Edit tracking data

________________________________________

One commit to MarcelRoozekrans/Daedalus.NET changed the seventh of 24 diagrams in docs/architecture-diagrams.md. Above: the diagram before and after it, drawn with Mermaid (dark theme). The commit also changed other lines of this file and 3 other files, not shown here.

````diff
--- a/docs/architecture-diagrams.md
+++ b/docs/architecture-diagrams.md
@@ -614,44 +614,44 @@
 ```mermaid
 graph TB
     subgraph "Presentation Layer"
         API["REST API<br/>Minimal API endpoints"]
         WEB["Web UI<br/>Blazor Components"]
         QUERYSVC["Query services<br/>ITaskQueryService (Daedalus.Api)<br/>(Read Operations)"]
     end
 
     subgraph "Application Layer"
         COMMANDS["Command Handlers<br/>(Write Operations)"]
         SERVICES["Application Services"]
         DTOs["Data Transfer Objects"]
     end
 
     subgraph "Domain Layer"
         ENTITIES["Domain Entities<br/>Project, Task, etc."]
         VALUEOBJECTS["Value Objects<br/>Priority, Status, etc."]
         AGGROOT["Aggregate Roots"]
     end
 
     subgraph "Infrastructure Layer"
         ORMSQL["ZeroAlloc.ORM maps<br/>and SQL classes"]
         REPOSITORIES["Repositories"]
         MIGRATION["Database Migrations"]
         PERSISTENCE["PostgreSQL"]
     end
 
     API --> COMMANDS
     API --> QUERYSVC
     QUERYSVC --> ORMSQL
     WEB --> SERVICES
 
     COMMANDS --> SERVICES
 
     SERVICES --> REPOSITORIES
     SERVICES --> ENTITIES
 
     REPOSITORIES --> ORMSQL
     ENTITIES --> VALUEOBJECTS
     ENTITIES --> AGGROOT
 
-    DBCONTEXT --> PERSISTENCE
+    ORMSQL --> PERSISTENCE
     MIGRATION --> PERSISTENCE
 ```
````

________________________________________

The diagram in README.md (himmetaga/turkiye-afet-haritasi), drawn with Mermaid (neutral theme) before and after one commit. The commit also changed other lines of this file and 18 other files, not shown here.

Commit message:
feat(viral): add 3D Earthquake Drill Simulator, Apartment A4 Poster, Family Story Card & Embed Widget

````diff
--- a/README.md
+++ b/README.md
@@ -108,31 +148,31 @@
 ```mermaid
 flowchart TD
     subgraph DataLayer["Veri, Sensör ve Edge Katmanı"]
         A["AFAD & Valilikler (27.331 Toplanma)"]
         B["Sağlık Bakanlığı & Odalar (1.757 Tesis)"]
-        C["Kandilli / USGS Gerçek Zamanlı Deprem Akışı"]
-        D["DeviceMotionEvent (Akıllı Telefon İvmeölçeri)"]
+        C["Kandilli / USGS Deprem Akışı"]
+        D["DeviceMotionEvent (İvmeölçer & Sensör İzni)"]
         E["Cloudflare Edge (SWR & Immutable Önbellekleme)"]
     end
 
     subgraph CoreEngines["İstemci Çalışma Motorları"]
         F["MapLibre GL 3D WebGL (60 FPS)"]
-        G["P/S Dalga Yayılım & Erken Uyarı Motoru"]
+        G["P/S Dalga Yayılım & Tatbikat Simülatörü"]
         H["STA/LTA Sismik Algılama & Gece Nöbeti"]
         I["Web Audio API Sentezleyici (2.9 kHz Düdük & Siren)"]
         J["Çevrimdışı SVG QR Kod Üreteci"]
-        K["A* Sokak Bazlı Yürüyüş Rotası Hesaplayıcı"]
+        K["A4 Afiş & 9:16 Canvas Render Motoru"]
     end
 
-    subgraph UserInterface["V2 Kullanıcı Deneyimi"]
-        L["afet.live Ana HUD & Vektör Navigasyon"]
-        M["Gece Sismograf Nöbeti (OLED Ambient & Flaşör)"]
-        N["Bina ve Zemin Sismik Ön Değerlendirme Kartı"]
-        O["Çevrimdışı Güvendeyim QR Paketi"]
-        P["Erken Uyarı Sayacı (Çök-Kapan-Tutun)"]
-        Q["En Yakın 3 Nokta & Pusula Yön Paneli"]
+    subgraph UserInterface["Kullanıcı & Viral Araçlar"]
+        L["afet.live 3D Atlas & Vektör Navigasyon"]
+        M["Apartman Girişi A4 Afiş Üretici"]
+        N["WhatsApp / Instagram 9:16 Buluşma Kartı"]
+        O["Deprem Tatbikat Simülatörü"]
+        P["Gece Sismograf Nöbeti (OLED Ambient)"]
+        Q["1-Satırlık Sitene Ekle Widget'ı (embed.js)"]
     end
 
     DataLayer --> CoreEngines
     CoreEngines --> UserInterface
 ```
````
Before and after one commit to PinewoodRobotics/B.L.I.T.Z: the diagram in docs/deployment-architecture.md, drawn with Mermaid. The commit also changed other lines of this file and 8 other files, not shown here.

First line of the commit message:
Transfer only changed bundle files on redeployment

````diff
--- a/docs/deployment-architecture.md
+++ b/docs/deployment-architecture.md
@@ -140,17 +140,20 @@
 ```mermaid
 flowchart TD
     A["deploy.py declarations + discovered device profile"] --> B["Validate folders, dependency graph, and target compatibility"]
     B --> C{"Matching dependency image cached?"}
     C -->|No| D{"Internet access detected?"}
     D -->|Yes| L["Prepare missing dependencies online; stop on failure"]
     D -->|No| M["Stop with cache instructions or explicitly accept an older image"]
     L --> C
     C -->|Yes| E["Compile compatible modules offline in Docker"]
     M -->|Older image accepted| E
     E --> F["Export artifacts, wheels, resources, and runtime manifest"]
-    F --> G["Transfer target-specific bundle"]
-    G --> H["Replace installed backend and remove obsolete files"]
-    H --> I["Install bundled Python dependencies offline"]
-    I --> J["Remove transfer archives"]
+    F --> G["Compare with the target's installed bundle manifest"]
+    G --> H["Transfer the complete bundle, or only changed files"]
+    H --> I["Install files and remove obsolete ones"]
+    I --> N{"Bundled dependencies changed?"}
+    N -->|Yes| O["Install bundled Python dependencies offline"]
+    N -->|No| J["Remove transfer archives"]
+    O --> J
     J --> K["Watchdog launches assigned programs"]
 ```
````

________________________________________

* [TASK GOAL] Please work out how many lines of the records contain "subgraph" and give only that number.

* [ANSWER AREA] 8